Executives at another Japanese giant, Asahi Holdings, came up with a dual-track business model, one aimed at the domestic market and the other targeting overseas expansion, according to President and CEO Mitsuharu Terayama. The company’s already extensive mining and metal refining operations will take a further step toward globalization through a new model of processing various materials to delivering the final product direct to the consumer. “This will mean the whole chain is involved – which no other refining companies are doing – in expanding our operations, so that Asahi becomes the world’s top refining company,” says Mr. Terayama.

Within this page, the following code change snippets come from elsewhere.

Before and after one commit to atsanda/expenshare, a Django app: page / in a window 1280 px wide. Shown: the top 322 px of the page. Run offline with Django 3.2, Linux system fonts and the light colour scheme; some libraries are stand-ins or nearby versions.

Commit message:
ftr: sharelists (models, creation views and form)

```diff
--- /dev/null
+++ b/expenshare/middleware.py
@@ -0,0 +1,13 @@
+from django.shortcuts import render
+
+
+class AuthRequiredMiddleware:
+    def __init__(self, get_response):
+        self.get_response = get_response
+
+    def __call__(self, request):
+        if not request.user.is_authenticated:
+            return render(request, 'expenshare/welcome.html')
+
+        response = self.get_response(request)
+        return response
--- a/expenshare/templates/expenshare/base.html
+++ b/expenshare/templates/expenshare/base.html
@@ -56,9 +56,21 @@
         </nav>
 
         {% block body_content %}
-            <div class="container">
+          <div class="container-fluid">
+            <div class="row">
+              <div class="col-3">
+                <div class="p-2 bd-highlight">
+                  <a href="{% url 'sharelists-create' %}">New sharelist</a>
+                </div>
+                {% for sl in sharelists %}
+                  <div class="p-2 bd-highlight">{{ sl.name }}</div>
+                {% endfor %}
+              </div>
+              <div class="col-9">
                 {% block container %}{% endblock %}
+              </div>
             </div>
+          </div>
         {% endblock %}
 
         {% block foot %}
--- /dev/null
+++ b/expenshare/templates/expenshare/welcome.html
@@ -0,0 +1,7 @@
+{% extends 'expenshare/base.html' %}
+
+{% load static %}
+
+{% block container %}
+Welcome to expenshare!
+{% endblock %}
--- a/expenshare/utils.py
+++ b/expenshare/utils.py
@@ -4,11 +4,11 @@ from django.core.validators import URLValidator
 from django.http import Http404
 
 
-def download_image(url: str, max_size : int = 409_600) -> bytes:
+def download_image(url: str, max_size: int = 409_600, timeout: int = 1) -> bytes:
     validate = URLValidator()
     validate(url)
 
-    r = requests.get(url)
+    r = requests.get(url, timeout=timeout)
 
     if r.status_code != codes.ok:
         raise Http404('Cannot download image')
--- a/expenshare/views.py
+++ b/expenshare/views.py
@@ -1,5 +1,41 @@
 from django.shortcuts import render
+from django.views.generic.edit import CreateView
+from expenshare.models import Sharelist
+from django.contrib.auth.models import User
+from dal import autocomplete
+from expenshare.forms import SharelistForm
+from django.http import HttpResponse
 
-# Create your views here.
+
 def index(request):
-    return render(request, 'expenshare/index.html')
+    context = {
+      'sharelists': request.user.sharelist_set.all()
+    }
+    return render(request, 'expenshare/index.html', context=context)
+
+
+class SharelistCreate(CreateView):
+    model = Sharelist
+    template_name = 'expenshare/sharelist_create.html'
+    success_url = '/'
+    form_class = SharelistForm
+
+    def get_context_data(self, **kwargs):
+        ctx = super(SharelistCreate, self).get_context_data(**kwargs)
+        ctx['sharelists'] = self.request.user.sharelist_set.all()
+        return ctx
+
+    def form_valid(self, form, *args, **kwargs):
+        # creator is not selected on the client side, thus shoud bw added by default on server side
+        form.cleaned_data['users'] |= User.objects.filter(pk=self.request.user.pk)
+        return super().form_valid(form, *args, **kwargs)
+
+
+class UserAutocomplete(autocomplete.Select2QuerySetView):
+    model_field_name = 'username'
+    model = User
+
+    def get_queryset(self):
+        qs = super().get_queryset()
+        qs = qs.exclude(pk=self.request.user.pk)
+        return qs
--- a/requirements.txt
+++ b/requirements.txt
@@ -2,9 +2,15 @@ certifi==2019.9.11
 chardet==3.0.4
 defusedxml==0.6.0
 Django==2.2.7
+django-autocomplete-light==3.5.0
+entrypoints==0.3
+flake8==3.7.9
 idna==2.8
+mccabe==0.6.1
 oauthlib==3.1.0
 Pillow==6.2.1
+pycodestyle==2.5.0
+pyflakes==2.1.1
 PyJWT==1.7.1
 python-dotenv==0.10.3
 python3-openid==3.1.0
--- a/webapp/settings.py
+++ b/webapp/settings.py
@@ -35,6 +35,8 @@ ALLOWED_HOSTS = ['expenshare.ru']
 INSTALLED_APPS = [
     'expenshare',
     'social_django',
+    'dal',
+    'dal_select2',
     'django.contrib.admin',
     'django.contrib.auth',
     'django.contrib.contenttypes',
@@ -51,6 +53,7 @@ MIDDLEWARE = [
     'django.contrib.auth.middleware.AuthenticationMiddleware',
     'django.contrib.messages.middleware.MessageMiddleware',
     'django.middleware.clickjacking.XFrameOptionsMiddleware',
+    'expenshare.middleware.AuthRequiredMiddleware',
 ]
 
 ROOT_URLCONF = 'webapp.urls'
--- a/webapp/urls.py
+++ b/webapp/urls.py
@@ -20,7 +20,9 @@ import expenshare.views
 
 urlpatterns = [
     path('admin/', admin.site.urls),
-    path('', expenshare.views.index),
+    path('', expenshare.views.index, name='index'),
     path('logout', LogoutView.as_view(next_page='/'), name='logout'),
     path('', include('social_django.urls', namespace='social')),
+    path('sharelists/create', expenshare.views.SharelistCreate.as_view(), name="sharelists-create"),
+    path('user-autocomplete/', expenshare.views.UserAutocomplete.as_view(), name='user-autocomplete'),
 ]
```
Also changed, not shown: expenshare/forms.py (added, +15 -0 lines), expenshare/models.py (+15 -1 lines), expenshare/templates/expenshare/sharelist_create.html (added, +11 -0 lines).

“Environmental issues are very important to us,” says Mitsuharu Terayama, President and CEO of Asahi Holdings, conveying a sentiment felt widely across the country and its businesses. “I believe that the world’s interest in the environment has decreased somewhat in recent years because of various political issues we are facing. The leaders of the world must take climate change into consideration more seriously.”
Following COP21 and the recommencement of the G7 environment ministers’ meeting this month, governments are beginning to catch on says Mr. Terayama, however he stresses that it is vital for the private sector to set a good example too. Since its establishment in 1952 for instance, Asahi Holdings has been recycling precious metals and has continually aimed to be the foremost company in eco-business, working to develop technologies, products and services, and leading other firms in activities to preserve the global environment.

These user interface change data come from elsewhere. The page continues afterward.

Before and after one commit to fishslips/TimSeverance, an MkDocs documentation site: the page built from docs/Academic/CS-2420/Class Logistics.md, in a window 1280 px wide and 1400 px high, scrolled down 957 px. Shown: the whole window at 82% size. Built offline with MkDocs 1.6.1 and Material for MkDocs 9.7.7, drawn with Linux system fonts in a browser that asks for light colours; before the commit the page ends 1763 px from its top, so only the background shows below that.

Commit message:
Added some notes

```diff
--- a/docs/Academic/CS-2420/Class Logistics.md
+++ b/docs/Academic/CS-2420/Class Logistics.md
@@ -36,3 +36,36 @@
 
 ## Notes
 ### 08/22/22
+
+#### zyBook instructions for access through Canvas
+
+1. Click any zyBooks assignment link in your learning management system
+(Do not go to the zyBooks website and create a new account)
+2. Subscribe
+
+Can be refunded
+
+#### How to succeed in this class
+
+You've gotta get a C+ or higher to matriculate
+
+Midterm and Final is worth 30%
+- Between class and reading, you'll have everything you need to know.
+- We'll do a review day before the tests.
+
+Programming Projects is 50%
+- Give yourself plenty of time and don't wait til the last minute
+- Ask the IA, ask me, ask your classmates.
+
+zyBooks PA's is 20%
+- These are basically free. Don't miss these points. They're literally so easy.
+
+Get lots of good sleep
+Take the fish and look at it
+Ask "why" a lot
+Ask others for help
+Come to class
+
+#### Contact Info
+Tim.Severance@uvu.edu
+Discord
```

Aside from air pollution, one of the biggest environmental issues in Japan today is waste management. Modern day cultures produce a lot of trash, and on a small island nation like Japan, there is only so much room. Asahi Holdings, which specializes in waste disposal, is at the forefront of tackling this problem, detoxifying and properly disposing all types of waste, and promoting the realization of a sustainable, recycling-oriented society.

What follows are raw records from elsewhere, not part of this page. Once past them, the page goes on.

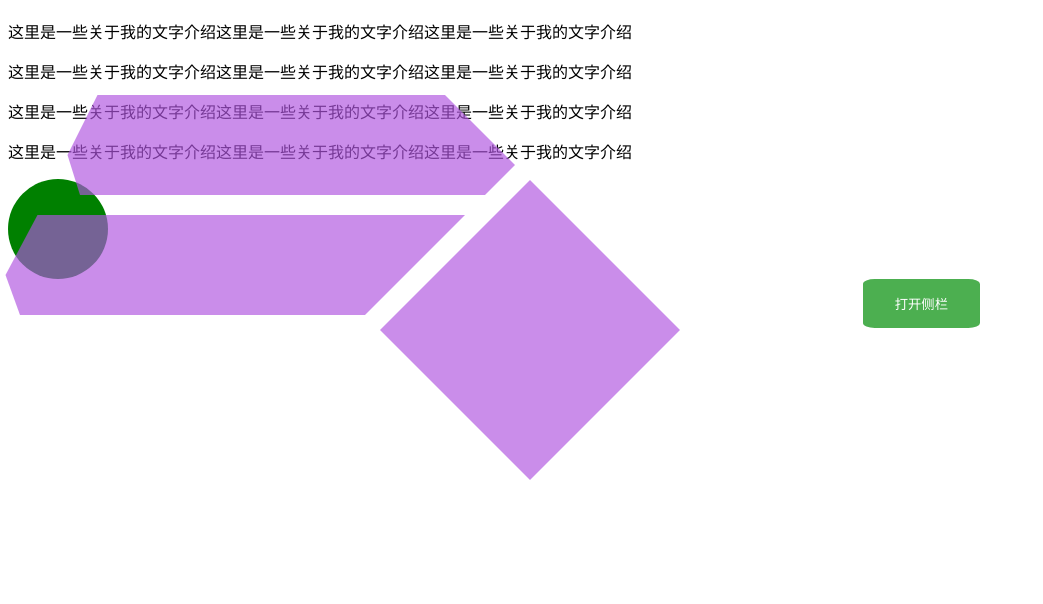
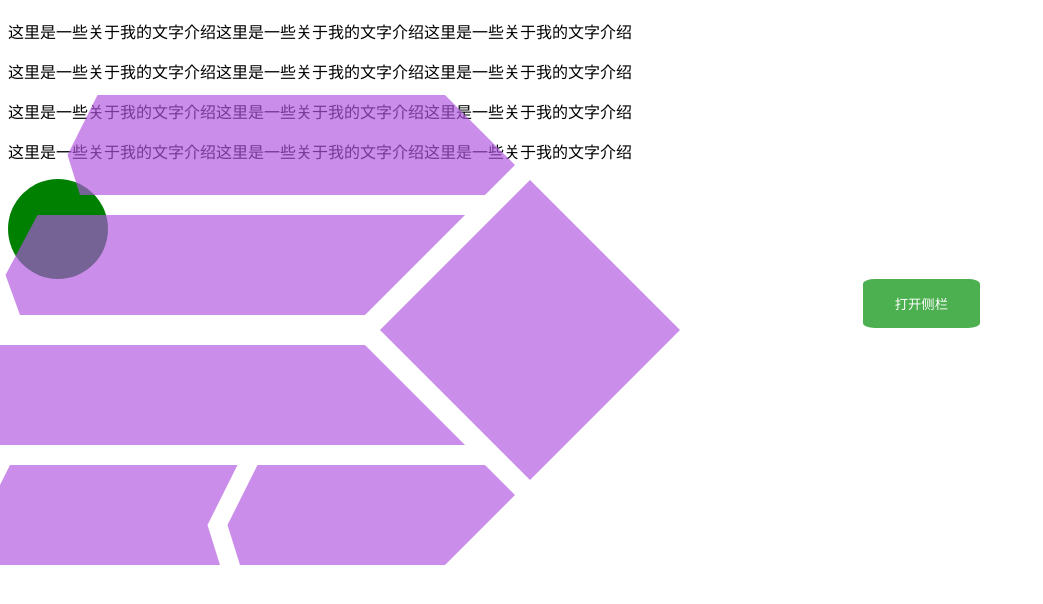
Before and after one commit to Azusark/OurArcaea, a plain HTML site: page html/index.html in a window 1280 px wide. Shown: the part 70-674 px from the top of the page, without its empty margins (0-1043 px from the left). Drawn offline with Linux system fonts and the light colour scheme.

Commit message:
完善了选择ui

```diff
--- a/html/index.html
+++ b/html/index.html
@@ -27,6 +27,15 @@
             <path d="M157.5,185 L585,185 L485,285 L140,285  L125.5 245 Z"
                 fill="rgba(176, 85, 224, 0.667)"
                 class="custom-btn" />
+            <path d="M92.5,315 L485,315 L585,415 L75 415 L62.5 375 Z"
+                fill="rgba(176, 85, 224, 0.667)"
+                class="custom-btn" />
+            <path d="M130,435 L357.5,435 L327.5,495 L340,535 L112.5,535 L100,495 Z"
+                fill="rgba(176, 85, 224, 0.667)"
+                class="custom-btn" />
+            <path d="M377.5,435 L605,435 L635,465 L565,535 L360,535 L347.5,495 Z"
+                fill="rgba(176, 85, 224, 0.667)"
+                class="custom-btn" />
         </svg>
     </div>
 	<script type="text/javascript" src="../js/index.js"></script>
```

“I believe that it is of the utmost importance as a business to be contributing to the conservation and improvement of the environment,” explains Mr. Terayama. “It is something which has been entrusted to us by the next generation, and we must not destroy it while it is in our hands.”